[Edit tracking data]
# # # # # # #
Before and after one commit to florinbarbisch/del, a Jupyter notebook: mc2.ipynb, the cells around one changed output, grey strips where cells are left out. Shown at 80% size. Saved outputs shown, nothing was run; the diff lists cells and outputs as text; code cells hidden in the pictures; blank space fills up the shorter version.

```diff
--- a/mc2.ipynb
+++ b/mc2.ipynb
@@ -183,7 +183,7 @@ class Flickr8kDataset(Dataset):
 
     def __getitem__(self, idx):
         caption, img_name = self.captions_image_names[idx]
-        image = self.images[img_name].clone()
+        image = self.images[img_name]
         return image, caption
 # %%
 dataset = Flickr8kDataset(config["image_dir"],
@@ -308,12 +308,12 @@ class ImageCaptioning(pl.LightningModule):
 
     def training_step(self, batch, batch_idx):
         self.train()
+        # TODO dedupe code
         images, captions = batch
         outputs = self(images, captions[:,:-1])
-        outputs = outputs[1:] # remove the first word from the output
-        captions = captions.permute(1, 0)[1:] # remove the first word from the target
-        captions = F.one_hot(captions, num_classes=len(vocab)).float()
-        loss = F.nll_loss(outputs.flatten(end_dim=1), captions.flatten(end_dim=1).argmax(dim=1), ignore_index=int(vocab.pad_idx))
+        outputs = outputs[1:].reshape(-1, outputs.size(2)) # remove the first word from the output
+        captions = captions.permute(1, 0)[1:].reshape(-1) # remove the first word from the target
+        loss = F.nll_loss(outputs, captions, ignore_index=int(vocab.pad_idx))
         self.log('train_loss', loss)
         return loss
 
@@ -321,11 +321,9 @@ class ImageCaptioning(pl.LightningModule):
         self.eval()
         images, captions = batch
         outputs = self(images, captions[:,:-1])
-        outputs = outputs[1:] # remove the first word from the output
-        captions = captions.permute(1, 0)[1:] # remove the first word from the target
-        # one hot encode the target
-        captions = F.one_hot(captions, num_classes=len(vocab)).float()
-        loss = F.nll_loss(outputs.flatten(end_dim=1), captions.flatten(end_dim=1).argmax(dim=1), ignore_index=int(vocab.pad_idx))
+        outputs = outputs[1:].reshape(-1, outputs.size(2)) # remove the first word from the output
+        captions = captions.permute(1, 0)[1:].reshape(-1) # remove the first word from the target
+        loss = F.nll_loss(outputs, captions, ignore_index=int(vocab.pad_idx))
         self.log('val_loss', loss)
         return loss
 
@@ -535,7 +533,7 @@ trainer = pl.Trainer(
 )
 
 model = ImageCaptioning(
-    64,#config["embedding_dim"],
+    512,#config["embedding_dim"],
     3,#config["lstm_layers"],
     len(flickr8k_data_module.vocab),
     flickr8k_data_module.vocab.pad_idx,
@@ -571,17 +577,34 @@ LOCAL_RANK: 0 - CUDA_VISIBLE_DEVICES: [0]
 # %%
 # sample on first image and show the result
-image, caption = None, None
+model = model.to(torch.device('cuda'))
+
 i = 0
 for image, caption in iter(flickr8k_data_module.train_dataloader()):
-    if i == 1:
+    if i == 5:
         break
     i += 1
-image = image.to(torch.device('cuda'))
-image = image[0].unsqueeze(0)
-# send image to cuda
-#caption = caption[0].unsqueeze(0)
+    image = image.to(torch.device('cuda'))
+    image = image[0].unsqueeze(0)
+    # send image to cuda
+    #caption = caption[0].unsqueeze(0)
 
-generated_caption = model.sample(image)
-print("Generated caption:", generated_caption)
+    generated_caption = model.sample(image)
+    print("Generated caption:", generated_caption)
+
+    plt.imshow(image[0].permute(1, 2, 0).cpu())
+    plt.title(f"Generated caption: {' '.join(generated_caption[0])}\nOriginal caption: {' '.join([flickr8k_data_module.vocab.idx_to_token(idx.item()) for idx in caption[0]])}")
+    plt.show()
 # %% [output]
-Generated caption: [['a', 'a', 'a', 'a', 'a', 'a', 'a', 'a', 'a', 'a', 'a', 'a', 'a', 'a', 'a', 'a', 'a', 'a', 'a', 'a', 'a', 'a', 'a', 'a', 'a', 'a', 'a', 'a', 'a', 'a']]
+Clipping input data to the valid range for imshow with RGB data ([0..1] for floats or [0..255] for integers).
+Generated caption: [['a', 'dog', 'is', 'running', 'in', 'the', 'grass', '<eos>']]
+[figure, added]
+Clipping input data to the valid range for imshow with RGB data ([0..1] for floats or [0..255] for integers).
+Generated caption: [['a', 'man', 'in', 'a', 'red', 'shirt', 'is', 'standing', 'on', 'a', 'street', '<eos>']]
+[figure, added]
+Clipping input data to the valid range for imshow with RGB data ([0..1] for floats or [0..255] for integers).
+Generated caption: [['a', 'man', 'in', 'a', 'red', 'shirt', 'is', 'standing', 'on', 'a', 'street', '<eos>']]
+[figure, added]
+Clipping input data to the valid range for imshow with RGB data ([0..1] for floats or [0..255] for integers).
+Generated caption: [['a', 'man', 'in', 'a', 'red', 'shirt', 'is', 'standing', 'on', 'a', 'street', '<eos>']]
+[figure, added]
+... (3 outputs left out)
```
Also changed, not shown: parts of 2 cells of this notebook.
# # # # # # #
■ EXERCISE GOAL ■
Which lines of the data hold the string "LightningModule"? Return each of them.

■ OUTPUT FOR THIS TASK ■
@@ -308,12 +308,12 @@ class ImageCaptioning(pl.LightningModule):
@@ -321,11 +321,9 @@ class ImageCaptioning(pl.LightningModule):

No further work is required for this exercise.